┌─ INFORMATION SUPPLIED
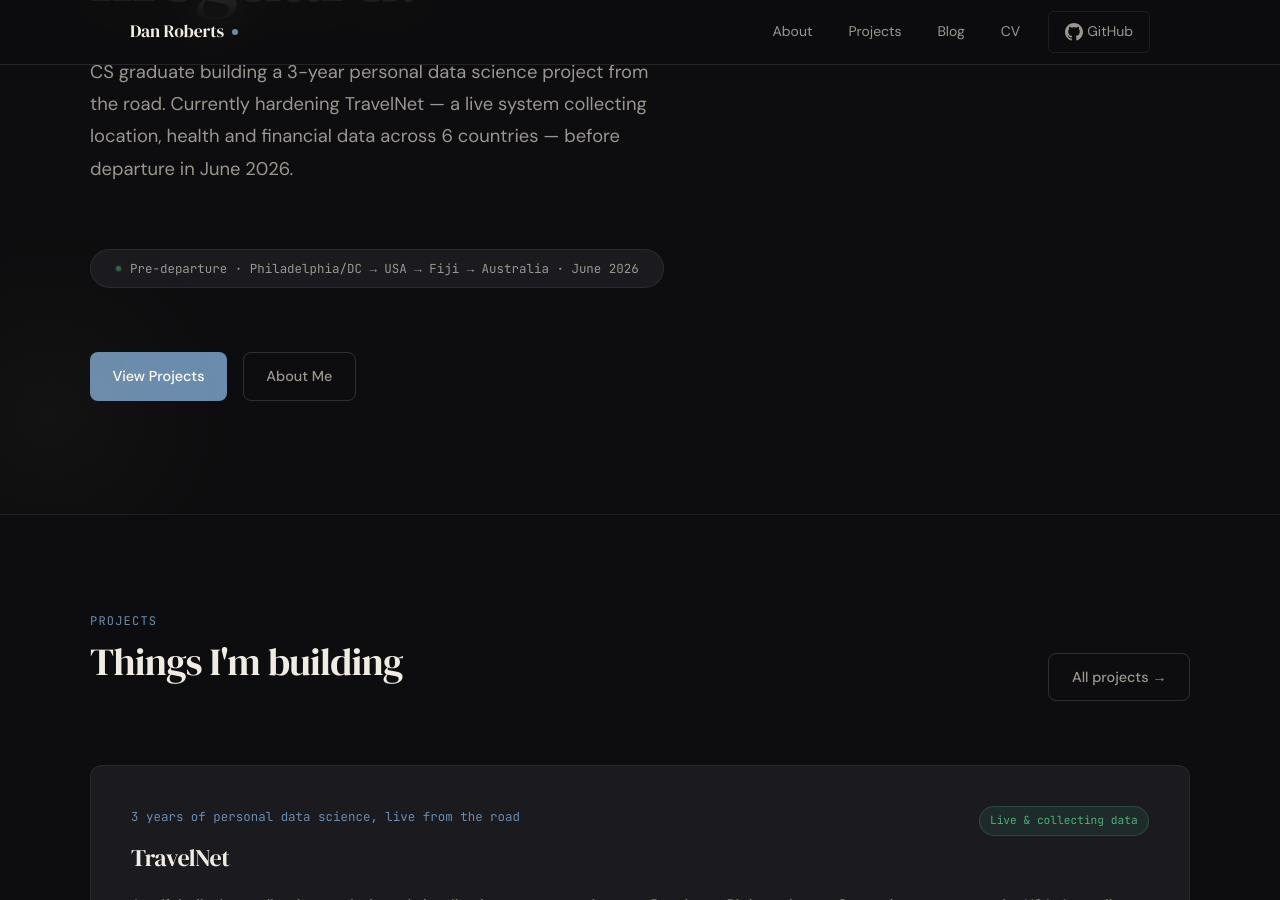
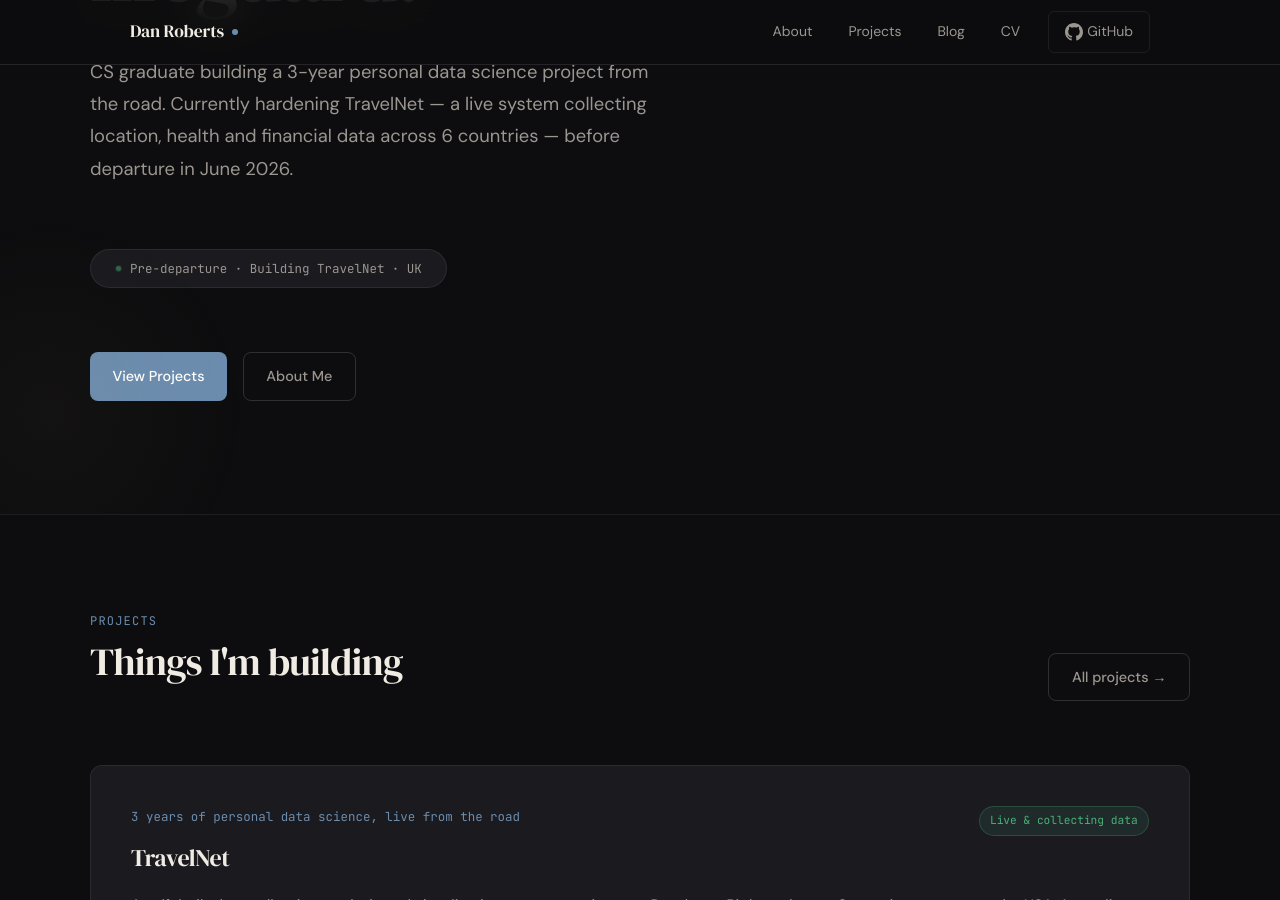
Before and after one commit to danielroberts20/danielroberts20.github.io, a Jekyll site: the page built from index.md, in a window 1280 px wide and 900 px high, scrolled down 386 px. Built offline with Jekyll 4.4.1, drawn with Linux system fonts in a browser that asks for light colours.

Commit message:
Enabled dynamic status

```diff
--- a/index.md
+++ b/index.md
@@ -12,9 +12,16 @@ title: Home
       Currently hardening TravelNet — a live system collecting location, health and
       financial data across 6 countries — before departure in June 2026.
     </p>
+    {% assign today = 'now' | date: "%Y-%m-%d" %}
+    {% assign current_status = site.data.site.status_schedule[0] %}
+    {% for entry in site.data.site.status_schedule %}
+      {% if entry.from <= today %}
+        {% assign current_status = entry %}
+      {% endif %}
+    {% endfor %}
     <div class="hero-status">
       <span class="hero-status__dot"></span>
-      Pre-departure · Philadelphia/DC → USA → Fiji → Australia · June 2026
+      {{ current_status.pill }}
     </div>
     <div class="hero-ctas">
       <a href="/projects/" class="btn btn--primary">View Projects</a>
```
└─
┌─ INFORMATION SUPPLIED
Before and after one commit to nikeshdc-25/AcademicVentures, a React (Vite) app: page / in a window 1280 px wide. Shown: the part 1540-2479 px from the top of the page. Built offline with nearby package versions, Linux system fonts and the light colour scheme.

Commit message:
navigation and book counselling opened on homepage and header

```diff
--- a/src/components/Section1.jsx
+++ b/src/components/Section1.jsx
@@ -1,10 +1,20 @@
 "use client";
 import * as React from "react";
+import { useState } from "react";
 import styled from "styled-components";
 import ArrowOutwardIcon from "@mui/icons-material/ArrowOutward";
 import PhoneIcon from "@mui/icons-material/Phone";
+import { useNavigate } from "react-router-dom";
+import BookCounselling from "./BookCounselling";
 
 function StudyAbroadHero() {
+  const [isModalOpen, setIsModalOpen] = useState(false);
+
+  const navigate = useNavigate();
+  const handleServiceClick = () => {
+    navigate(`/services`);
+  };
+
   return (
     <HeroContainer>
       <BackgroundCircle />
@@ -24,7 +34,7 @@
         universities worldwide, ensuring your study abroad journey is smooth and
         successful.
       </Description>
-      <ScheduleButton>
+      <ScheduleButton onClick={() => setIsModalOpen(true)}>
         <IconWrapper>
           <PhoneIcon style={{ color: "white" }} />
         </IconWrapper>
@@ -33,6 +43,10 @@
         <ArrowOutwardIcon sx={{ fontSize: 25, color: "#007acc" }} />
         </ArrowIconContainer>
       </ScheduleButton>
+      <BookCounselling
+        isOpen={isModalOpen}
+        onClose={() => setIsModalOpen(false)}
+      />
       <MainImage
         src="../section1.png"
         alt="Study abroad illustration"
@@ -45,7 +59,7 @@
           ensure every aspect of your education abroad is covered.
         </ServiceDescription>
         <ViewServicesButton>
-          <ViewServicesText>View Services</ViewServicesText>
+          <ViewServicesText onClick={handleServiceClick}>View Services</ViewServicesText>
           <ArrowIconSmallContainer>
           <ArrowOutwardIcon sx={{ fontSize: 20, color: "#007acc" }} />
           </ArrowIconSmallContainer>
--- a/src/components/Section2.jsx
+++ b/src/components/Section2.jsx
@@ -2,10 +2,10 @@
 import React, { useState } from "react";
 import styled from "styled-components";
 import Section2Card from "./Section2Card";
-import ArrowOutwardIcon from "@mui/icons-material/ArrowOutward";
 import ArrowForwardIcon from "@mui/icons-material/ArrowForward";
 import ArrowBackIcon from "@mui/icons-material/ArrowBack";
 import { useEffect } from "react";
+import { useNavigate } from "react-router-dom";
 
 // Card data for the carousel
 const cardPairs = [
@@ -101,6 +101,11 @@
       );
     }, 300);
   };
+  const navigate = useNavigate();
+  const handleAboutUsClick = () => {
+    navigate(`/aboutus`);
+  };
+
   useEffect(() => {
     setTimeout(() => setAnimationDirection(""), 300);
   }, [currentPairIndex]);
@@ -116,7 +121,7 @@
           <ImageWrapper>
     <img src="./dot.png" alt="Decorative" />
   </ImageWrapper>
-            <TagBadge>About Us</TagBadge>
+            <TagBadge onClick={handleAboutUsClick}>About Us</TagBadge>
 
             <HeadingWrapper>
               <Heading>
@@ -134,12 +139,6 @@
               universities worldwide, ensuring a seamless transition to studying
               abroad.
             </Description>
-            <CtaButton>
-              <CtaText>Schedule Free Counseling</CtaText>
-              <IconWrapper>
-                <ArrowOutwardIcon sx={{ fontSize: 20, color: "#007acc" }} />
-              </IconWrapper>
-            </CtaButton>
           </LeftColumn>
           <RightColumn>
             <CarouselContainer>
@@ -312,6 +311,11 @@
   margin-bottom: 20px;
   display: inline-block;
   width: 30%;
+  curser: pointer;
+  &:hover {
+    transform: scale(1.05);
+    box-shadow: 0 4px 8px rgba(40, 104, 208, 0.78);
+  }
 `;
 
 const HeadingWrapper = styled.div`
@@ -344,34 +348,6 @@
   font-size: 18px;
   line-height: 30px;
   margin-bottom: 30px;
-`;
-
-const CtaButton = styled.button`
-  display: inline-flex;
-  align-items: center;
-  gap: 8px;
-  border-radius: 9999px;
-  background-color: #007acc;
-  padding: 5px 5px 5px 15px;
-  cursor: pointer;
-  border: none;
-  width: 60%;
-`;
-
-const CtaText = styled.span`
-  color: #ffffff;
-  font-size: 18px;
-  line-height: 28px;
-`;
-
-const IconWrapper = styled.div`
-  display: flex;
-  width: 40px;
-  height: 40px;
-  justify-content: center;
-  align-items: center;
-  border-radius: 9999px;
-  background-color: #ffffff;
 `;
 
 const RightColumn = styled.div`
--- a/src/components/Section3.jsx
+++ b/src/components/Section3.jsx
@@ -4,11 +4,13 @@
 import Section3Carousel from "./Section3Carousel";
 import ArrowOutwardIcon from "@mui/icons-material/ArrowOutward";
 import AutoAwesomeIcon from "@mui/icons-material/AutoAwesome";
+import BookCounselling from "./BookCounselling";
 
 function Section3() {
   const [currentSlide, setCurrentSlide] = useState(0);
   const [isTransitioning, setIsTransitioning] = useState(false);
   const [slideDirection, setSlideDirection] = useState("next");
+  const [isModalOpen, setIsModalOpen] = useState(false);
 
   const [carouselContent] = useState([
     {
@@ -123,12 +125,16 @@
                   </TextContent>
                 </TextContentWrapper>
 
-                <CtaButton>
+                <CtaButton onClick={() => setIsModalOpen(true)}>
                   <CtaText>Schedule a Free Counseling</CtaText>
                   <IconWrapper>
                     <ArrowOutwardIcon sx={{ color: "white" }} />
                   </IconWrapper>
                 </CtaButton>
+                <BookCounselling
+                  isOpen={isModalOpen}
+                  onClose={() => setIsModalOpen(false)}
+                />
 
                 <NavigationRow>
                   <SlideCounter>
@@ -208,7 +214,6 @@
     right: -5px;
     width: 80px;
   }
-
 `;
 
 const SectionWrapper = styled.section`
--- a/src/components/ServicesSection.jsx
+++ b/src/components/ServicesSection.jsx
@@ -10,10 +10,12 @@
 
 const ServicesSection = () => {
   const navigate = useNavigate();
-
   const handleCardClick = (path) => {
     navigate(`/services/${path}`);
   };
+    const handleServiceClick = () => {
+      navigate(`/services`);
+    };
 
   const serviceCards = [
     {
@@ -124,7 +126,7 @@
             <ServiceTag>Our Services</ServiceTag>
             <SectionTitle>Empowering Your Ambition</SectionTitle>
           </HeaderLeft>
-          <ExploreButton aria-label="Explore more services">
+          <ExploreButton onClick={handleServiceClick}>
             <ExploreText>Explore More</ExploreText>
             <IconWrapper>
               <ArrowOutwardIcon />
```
└─
> _AIM OF THE TASK_: Work out how many lines of the records contain the string "RightColumn". Nothing but the number should be written.

> _RESULT FOR THIS TASK_: 2